[Data records]

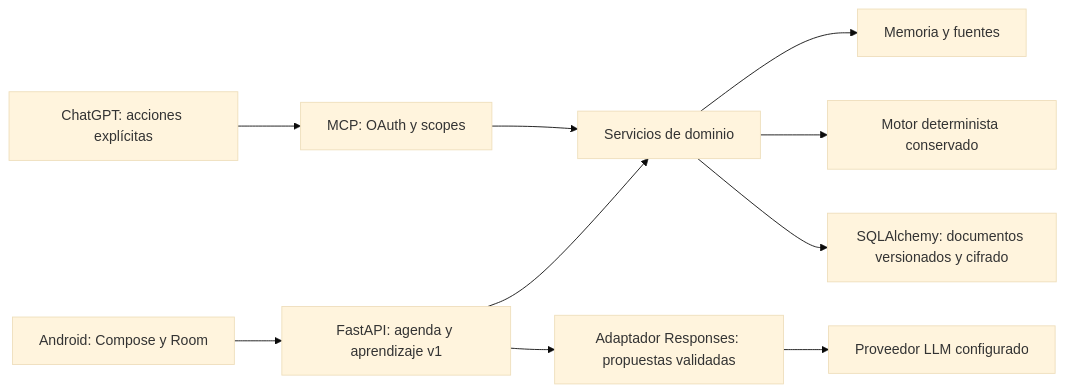
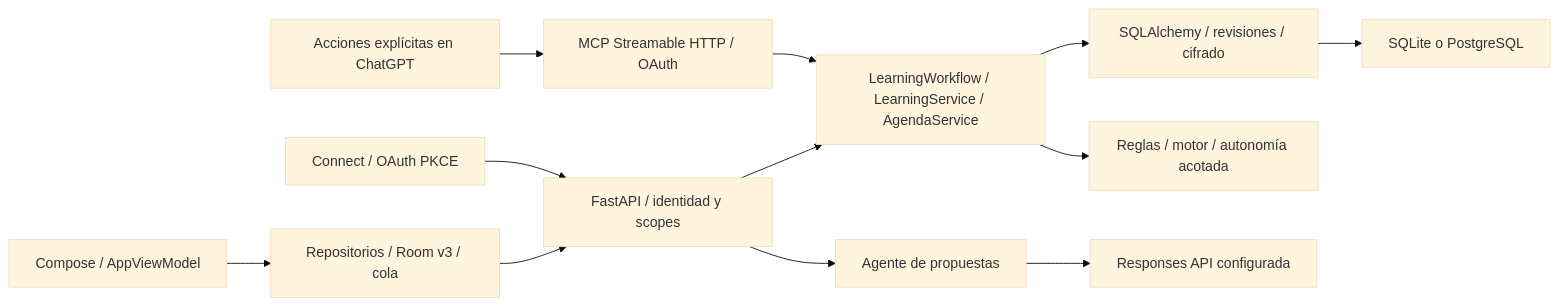
Before and after one commit to Gabriel01100/planner: the diagram in docs/ARCHITECTURE.md, drawn with Mermaid (base theme). The commit also changed other lines of this file and 22 other files, not shown here.

Commit message:
docs(deploy): consolidate guides and validate PostgreSQL, TLS and review-branch releases

````diff
--- a/docs/ARCHITECTURE.md
+++ b/docs/ARCHITECTURE.md
@@ -35,12 +7,14 @@
 ```mermaid
 flowchart LR
-    Android[Android: Compose y Room] --> API[FastAPI: agenda y aprendizaje v1]
-    ChatGPT[ChatGPT: acciones explícitas] --> MCP[MCP: OAuth y scopes]
-    MCP --> Domain[Servicios de dominio]
-    API --> Domain
-    Domain --> Memory[Memoria y fuentes]
-    Domain --> Planner[Motor determinista conservado]
-    Domain --> DB[SQLAlchemy: documentos versionados y cifrado]
-    API --> Agent[Adaptador Responses: propuestas validadas]
-    Agent --> Provider[Proveedor LLM configurado]
+    Android[Compose / AppViewModel] --> Local[Repositorios / Room v3 / cola]
+    Local --> REST[FastAPI / identidad y scopes]
+    Browser[Connect / OAuth PKCE] --> REST
+    ChatGPT[Acciones explícitas en ChatGPT] --> MCP[MCP Streamable HTTP / OAuth]
+    REST --> Services[LearningWorkflow / LearningService / AgendaService]
+    MCP --> Services
+    Services --> DB[SQLAlchemy / revisiones / cifrado]
+    DB --> Storage[SQLite o PostgreSQL]
+    Services --> Rules[Reglas / motor / autonomía acotada]
+    REST --> Agent[Agente de propuestas]
+    Agent --> LLM[Responses API configurada]
 ```
````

**Work required**: Give the data above again, exactly, with every picture removed.

**Answer space**:
Before and after one commit to Gabriel01100/planner: the diagram in docs/ARCHITECTURE.md, drawn with Mermaid (base theme). The commit also changed other lines of this file and 22 other files, not shown here.

Commit message:
docs(deploy): consolidate guides and validate PostgreSQL, TLS and review-branch releases

````diff
--- a/docs/ARCHITECTURE.md
+++ b/docs/ARCHITECTURE.md
@@ -35,12 +7,14 @@
 ```mermaid
 flowchart LR
-    Android[Android: Compose y Room] --> API[FastAPI: agenda y aprendizaje v1]
-    ChatGPT[ChatGPT: acciones explícitas] --> MCP[MCP: OAuth y scopes]
-    MCP --> Domain[Servicios de dominio]
-    API --> Domain
-    Domain --> Memory[Memoria y fuentes]
-    Domain --> Planner[Motor determinista conservado]
-    Domain --> DB[SQLAlchemy: documentos versionados y cifrado]
-    API --> Agent[Adaptador Responses: propuestas validadas]
-    Agent --> Provider[Proveedor LLM configurado]
+    Android[Compose / AppViewModel] --> Local[Repositorios / Room v3 / cola]
+    Local --> REST[FastAPI / identidad y scopes]
+    Browser[Connect / OAuth PKCE] --> REST
+    ChatGPT[Acciones explícitas en ChatGPT] --> MCP[MCP Streamable HTTP / OAuth]
+    REST --> Services[LearningWorkflow / LearningService / AgendaService]
+    MCP --> Services
+    Services --> DB[SQLAlchemy / revisiones / cifrado]
+    DB --> Storage[SQLite o PostgreSQL]
+    Services --> Rules[Reglas / motor / autonomía acotada]
+    REST --> Agent[Agente de propuestas]
+    Agent --> LLM[Responses API configurada]
 ```
````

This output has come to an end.